A group of Six Flags investors is asking the company to sell the land underneath its amusement parks, to help boost the company's earnings and stock price.
Land & Buildings Investment Management owns approximately 3% of the amusement park chain and today issued a presentation detailing its proposal. Land & Buildings stated that the land value of Six Flags' parks now exceeds the equity value of the company, based on its current stock price.
"It is the ideal time to take action to monetize Six Flags' uniquely valuable real estate portfolio given the high multiples similar assets are trading at in the public and private markets," Land & Buildings Founder and Chief Investment Officer, Jonathan Litt said. "This strategy of separating the real estate and operator is a structure we have seen succeed in maximizing value of numerous hospitality and leisure companies that we’ve invested in historically."
The investor group said that it believes a sell-off could drive Six Flags' stock price up $11 a share. Six Flags' stock closed up nearly $2 a share today, after the presentation, to $23.38.
The presentation suggested that Six Flags could sell its land to one of several real estate investment trust or private equity firms, including VICI Properties or Blackstone. (Blackstone has a history in the theme park business, having owned SeaWorld, Legoland, as well as 50% of Universal Orlando at various points.) Six Flags would then lease back the land from whomever bought the properties.
Six Flags, in response, told the investors - in so many words - to eff off.

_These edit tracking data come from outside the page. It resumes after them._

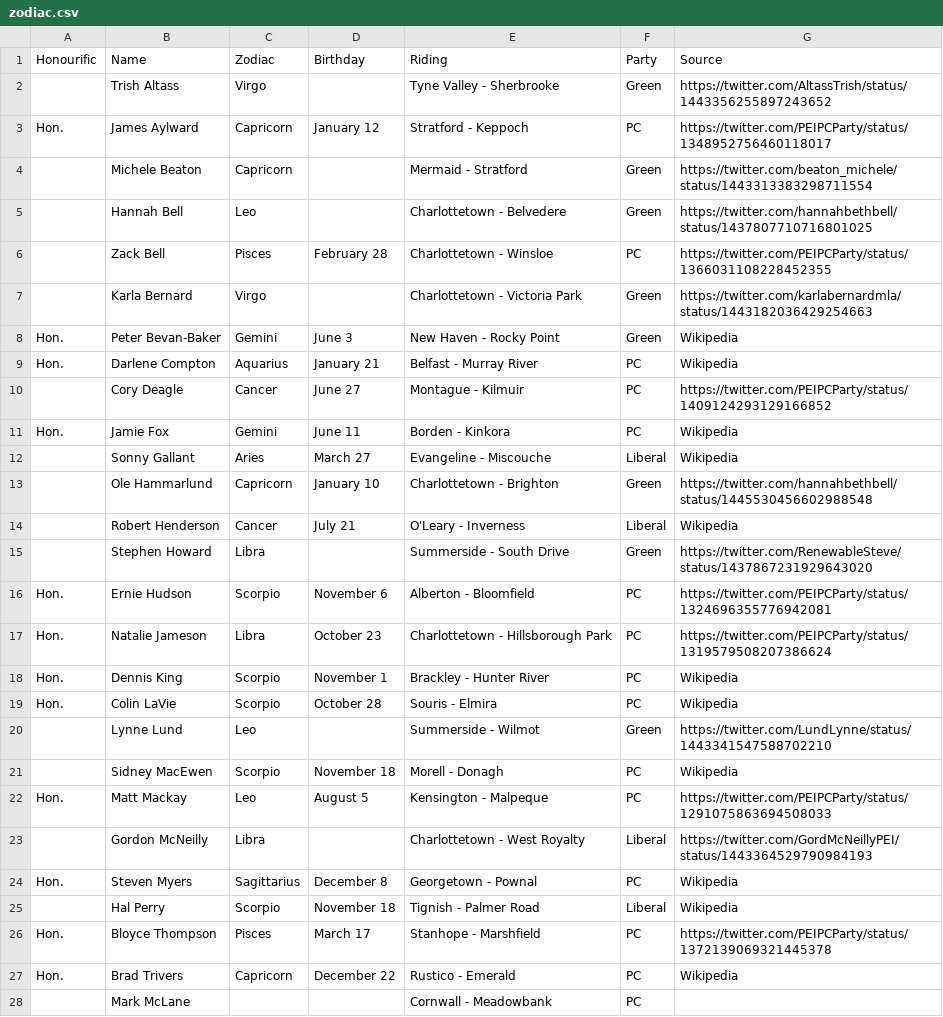
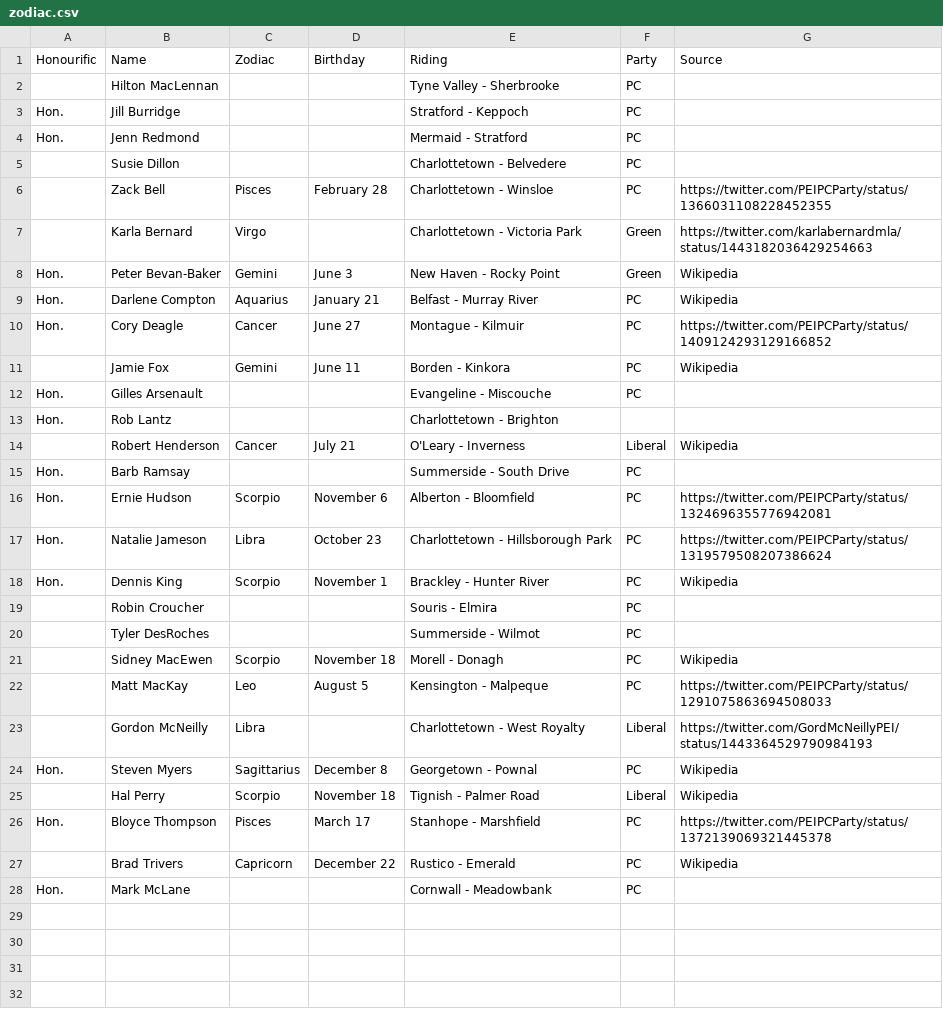
Before and after one commit to codetojoy/PrinceEdwardIsland, a CSV file: pei-poli-zodiac/zodiac.csv, drawn as a sheet.

Commit message:
updated for JUN 2023

```diff
--- a/pei-poli-zodiac/zodiac.csv
+++ b/pei-poli-zodiac/zodiac.csv
@@ -1,6 +1,6 @@
 "Honourific","Name","Zodiac","Birthday","Riding","Party","Source"
-"","Trish Altass","Virgo","","Tyne Valley - Sherbrooke","Green","https://twitter.com/AltassTrish/status/1443356255897243652"
-"Hon.","James Aylward","Capricorn","January 12","Stratford - Keppoch","PC","https://twitter.com/PEIPCParty/status/1348952756460118017"
-"","Michele Beaton","Capricorn","","Mermaid - Stratford","Green","https://twitter.com/beaton_michele/status/1443313383298711554"
-"","Hannah Bell","Leo","","Charlottetown - Belvedere","Green","https://twitter.com/hannahbethbell/status/1437807710716801025"
+"","Hilton MacLennan","","","Tyne Valley - Sherbrooke","PC",""
+"Hon.","Jill Burridge","","","Stratford - Keppoch","PC",""
+"Hon.","Jenn Redmond","","","Mermaid - Stratford","PC",""
+"","Susie Dillon","","","Charlottetown - Belvedere","PC",""
 "","Zack Bell","Pisces","February 28","Charlottetown - Winsloe","PC","https://twitter.com/PEIPCParty/status/1366031108228452355"
@@ -9,8 +9,8 @@
 "Hon.","Darlene Compton","Aquarius","January 21","Belfast - Murray River","PC","Wikipedia"
-"","Cory Deagle","Cancer","June 27","Montague - Kilmuir","PC","https://twitter.com/PEIPCParty/status/1409124293129166852"
-"Hon.","Jamie Fox","Gemini","June 11","Borden - Kinkora","PC","Wikipedia"
-"","Sonny Gallant","Aries","March 27","Evangeline - Miscouche","Liberal","Wikipedia"
-"","Ole Hammarlund","Capricorn","January 10","Charlottetown - Brighton","Green","https://twitter.com/hannahbethbell/status/1445530456602988548"
+"Hon.","Cory Deagle","Cancer","June 27","Montague - Kilmuir","PC","https://twitter.com/PEIPCParty/status/1409124293129166852"
+"","Jamie Fox","Gemini","June 11","Borden - Kinkora","PC","Wikipedia"
+"Hon.","Gilles Arsenault","","","Evangeline - Miscouche","PC",""
+"Hon.","Rob Lantz","","","Charlottetown - Brighton","",""
 "","Robert Henderson","Cancer","July 21","O'Leary - Inverness","Liberal","Wikipedia"
-"","Stephen Howard","Libra","","Summerside - South Drive","Green","https://twitter.com/RenewableSteve/status/1437867231929643020"
+"Hon.","Barb Ramsay","","","Summerside - South Drive","PC",""
 "Hon.","Ernie Hudson","Scorpio","November 6","Alberton - Bloomfield","PC","https://twitter.com/PEIPCParty/status/1324696355776942081"
@@ -18,6 +18,6 @@
 "Hon.","Dennis King","Scorpio","November 1","Brackley - Hunter River","PC","Wikipedia"
-"Hon.","Colin LaVie","Scorpio","October 28","Souris - Elmira","PC","Wikipedia"
-"","Lynne Lund","Leo","","Summerside - Wilmot","Green","https://twitter.com/LundLynne/status/1443341547588702210"
+"","Robin Croucher","","","Souris - Elmira","PC",""
+"","Tyler DesRoches","","","Summerside - Wilmot","PC",""
 "","Sidney MacEwen","Scorpio","November 18","Morell - Donagh","PC","Wikipedia"
-"Hon.","Matt Mackay","Leo","August 5","Kensington - Malpeque","PC","https://twitter.com/PEIPCParty/status/1291075863694508033"
+"","Matt MacKay","Leo","August 5","Kensington - Malpeque","PC","https://twitter.com/PEIPCParty/status/1291075863694508033"
 "","Gordon McNeilly","Libra","","Charlottetown - West Royalty","Liberal","https://twitter.com/GordMcNeillyPEI/status/1443364529790984193"
@@ -26,3 +26,3 @@
 "Hon.","Bloyce Thompson","Pisces","March 17","Stanhope - Marshfield","PC","https://twitter.com/PEIPCParty/status/1372139069321445378"
-"Hon.","Brad Trivers","Capricorn","December 22","Rustico - Emerald","PC","Wikipedia"
-"","Mark McLane","","","Cornwall - Meadowbank","PC",""
+"","Brad Trivers","Capricorn","December 22","Rustico - Emerald","PC","Wikipedia"
+"Hon.","Mark McLane","","","Cornwall - Meadowbank","PC",""
```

"The Six Flags Board of Directors and management team regularly engage with investors and welcome constructive input from all Six Flags shareholders. The Company has met with Land & Building representatives several times over the past few years including conversations regarding the monetization of real estate assets. The Board, with its advisers, routinely evaluates potential options to unlock shareholder value, including the potential monetization of real estate. Six Flags is encouraged by the early signs of progress against its strategic plan and remains focused on delivering an exceptional guest experience to drive sustainable, long-term earnings growth."

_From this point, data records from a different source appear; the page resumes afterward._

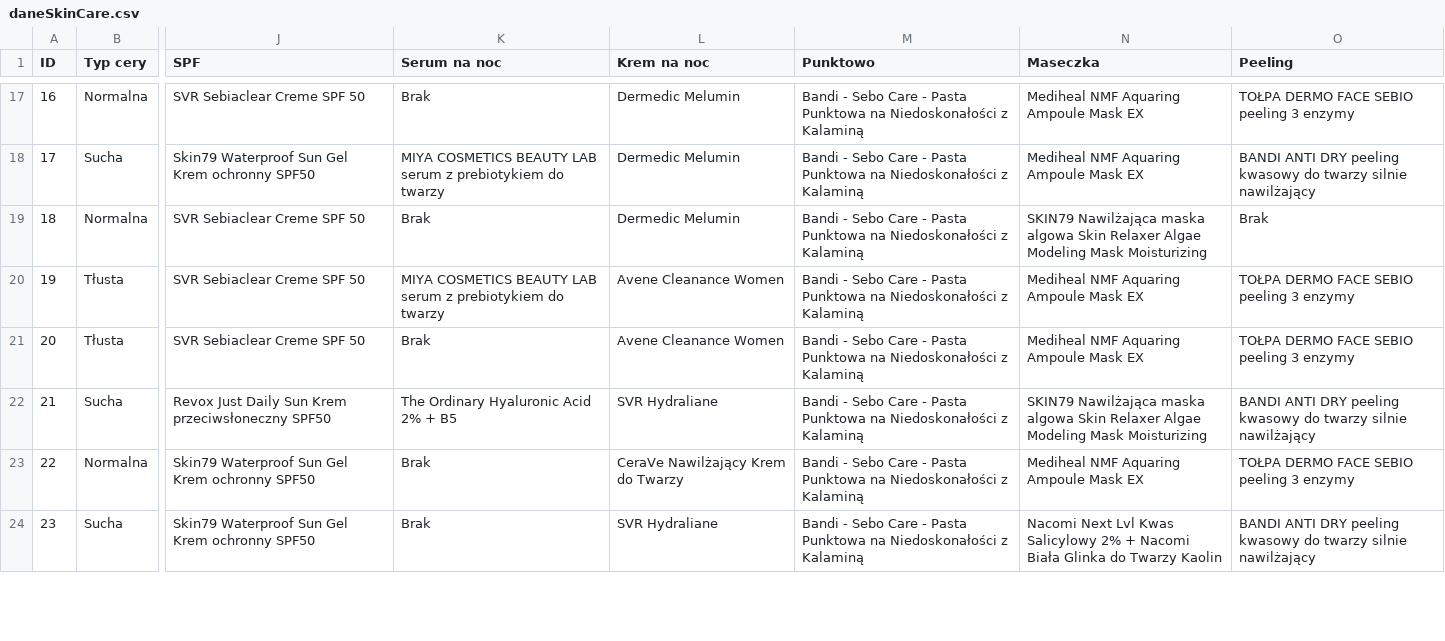
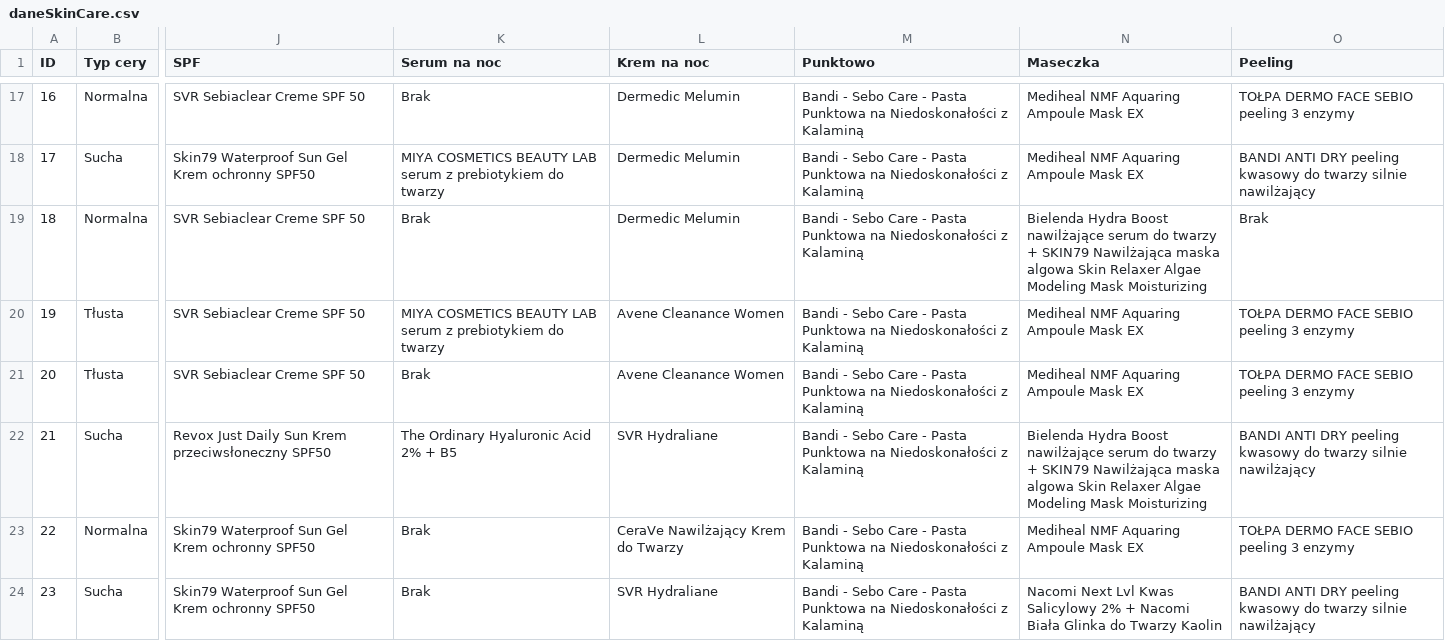
Before and after one commit to suzejka/skinCare, a CSV file: daneSkinCare.csv, drawn as a sheet; only a part is shown, gaps mark what is left out; the diff covers the shown part only; the diff names each change by its address in the sheet, - before the commit and + after, or states it on an @@ line.

Commit message:
data fix

```diff
--- a/daneSkinCare.csv
+++ b/daneSkinCare.csv
-N19 (Maseczka): SKIN79 Nawilżająca…
+N19 (Maseczka): Bielenda Hydra Boost nawilżające serum do twarzy + SKIN79 Nawilżająca…
-N22 (Maseczka): SKIN79 Nawilżająca…
+N22 (Maseczka): Bielenda Hydra Boost nawilżające serum do twarzy + SKIN79 Nawilżająca…
```
Also changed, not shown: 30 edited cells elsewhere in this file, 1 other file.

Land & Buildings noted that Six Flags' stock price has tanked this year, down from just over $41 a share in late April, in part due to new CEO Selim Bassoul's plan to reduce discounting and position Six Flags as a more premium destination for theme park fans.
But Six Flags has failed to deliver anything near to a premium experience in exchange for its now-higher average prices. That's driven visitors away, with the company suffering declining attendance in 2022 even as competitors welcomed growing crowds following the end of pandemic lockdowns.

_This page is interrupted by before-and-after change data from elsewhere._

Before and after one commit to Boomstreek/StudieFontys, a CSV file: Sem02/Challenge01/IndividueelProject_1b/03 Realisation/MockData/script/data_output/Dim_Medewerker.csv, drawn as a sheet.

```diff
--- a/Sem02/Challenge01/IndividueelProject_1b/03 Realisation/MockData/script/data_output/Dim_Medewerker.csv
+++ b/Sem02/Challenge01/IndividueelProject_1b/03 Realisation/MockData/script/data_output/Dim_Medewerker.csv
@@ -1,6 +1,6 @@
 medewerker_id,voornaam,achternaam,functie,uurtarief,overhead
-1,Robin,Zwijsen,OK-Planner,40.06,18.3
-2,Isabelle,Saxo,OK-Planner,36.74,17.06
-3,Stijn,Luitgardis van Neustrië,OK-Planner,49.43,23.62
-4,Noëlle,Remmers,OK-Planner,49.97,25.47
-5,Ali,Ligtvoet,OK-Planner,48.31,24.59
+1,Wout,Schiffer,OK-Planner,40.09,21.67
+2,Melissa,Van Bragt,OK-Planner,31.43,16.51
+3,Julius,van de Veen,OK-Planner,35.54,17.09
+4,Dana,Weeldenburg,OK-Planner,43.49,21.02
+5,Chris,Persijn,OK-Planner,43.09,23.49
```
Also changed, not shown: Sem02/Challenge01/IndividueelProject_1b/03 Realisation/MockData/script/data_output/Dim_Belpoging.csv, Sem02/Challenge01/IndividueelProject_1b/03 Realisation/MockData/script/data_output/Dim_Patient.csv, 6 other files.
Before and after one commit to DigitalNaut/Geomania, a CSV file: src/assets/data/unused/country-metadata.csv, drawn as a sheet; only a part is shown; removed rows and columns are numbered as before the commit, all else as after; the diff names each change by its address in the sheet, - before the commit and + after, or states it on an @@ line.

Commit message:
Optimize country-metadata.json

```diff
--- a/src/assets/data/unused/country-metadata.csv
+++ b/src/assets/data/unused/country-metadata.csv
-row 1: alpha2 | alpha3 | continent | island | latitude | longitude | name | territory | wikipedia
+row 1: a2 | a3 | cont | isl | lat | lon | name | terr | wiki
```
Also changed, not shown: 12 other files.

Both Six Flags management and Land & Buildings reps claim that the company's "repositioning" plan will pay off with higher revenue and earnings. Many fans, struggling with lower disposable income, remain skeptical of such optimism, especially given the dearth of new attraction announcements from Six Flags.
A primary reason why so many Americans - including Six Flags employees and customers - are struggling financially right now is due to rising rent and housing costs. Some of the companies that the Land & Buildings presentation name-checked are among those buying up single-family homes and apartment complexes, raising rents and pricing young people out of the housing market.
Sure, Six Flags could make a windfall by selling to these firms, but then it would be left paying rent to them - in perpetuity - to stay in business. That would add to Six Flags' long-term operating costs, preventing it from adding the attractions and amenities that any "premium" out-of-home entertainment or travel destination needs. Six Flags would be left in the same bad financial mess as so many of its employees and fans.
Of course, by that time, I suspect that Wall Street investors advocating for a Six Flags asset sell-off would be long gone, having dumped their shares soon after their price spiked following the deal.
Even a quick glance at the company's financials shows that Six Flags is hurting right now, and needs some help. But I don't think that a pump-and-dump is the thrill ride that Six Flags fans were hoping to see from the company in the New Year.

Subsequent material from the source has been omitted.